Wash your face on a set schedule 
It doesn’t really matter if you wash your face in the morning or at night, as long as you wash it once a day and again following heavy outdoor activity or exercise. After you wash, rub in a small amount of a lightweight moisturizer and add more if skin feels dry throughout the day. 

Make sure your shave suits your skin
There’s such a thing as too close when it comes to shaving. If you find that your skin is often red and irritated long after you put your razor away, it could be an indication that your multi-blade razor is irritating (and even damaging) your skin. Switch to a new, sharp single or double-blade razor and don’t pull skin taut when you’re shaving. 

Don’t forget to cover up
Sun damage causes dark spots and wrinkles, which can make skin look dull and unhealthy, and skin cancer affects millions of Americans every year. To look youthful and keep skin healthy, wear at least a SPF 30 every day, all year round. Many moisturizers readily available at the drug store include sunscreen, which might make it easier to remember. 

Skin is the largest organ in the body. Taking care of your skin is really no different than anything else you do to keep yourself healthy, from drinking plenty of water to hitting the gym a couple of times a week. Adding a few minutes to your daily routine for healthy skin will help you feel and look your best. 
Posted by: Thrive Magazine | Submit comment | Tell a friend

Categories: Health
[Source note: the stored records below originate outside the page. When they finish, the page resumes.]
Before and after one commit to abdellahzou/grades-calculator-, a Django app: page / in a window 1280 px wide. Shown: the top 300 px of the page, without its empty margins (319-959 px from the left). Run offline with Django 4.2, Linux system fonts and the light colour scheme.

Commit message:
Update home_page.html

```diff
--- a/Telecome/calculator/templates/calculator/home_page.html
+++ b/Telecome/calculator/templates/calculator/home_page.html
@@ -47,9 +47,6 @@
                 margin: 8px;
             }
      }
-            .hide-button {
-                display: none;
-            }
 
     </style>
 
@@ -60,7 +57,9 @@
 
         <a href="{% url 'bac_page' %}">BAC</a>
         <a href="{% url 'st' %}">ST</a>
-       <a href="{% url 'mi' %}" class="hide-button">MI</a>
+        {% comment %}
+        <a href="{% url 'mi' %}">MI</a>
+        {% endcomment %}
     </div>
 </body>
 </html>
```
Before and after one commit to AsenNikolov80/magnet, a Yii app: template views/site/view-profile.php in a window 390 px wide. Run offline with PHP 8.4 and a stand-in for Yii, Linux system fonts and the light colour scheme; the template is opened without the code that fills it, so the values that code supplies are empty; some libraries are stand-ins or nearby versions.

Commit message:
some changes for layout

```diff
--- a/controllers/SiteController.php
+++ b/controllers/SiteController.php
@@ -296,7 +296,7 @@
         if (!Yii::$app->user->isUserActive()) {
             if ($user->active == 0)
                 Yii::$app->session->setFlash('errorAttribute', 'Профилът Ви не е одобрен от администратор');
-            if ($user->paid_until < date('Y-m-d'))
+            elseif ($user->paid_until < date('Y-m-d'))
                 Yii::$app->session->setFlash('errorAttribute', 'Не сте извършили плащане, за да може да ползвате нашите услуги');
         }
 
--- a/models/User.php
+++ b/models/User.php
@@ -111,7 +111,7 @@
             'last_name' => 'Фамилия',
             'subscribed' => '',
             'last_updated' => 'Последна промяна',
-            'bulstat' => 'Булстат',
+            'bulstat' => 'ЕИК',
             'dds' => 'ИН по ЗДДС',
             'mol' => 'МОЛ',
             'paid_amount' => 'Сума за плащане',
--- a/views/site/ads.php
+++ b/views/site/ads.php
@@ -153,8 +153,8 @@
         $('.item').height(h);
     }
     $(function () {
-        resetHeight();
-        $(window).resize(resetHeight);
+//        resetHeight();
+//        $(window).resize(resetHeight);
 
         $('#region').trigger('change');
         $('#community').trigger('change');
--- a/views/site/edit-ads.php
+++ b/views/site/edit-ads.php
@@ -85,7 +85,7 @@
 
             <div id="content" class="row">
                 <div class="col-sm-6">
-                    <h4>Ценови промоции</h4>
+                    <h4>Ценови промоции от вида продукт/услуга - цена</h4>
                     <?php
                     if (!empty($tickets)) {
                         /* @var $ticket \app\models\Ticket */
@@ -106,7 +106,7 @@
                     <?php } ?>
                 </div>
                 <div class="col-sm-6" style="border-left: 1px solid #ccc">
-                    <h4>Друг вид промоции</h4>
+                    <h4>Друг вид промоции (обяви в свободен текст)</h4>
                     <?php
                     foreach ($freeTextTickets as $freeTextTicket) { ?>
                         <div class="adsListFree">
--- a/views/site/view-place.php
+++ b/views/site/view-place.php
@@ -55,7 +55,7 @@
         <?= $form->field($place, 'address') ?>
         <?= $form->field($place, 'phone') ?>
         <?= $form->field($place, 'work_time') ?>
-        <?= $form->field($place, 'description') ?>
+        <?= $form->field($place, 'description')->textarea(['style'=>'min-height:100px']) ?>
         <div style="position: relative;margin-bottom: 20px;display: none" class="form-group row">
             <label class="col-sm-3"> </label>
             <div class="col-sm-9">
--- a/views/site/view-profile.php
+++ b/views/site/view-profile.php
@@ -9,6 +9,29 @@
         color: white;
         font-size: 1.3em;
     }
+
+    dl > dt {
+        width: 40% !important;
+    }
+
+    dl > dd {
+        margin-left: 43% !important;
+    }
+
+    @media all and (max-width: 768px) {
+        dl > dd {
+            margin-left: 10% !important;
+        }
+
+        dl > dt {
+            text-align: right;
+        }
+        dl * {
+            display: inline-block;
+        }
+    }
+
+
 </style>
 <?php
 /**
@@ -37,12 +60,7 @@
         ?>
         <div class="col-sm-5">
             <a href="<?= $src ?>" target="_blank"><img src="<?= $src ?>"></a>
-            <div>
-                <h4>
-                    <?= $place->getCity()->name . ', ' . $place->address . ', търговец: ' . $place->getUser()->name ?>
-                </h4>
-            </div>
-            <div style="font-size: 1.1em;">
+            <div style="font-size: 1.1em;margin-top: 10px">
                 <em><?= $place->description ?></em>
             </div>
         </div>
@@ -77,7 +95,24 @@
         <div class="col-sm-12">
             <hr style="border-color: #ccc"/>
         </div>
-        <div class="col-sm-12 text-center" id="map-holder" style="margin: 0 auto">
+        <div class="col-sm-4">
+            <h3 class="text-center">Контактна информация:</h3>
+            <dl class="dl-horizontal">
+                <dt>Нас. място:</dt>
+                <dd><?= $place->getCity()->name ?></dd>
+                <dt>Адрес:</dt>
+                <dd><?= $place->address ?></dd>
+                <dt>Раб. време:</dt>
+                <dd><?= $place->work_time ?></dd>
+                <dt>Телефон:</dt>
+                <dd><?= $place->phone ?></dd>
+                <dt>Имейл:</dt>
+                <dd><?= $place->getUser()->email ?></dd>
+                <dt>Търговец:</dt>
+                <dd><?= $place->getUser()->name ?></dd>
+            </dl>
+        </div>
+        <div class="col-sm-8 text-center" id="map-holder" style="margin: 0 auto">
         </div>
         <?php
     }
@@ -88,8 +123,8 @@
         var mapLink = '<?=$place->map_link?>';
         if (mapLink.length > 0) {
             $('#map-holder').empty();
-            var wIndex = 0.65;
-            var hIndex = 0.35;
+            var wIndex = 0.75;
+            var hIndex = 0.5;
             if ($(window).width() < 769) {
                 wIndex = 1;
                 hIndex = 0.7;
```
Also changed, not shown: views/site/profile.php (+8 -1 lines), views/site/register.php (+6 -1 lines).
Share and enjoy: Del.icio.us   Google Bookmarks   Reddit   Technorati   Windows Live Bookmark


© Copyright 2020, Thrive Magazine. All rights reserved.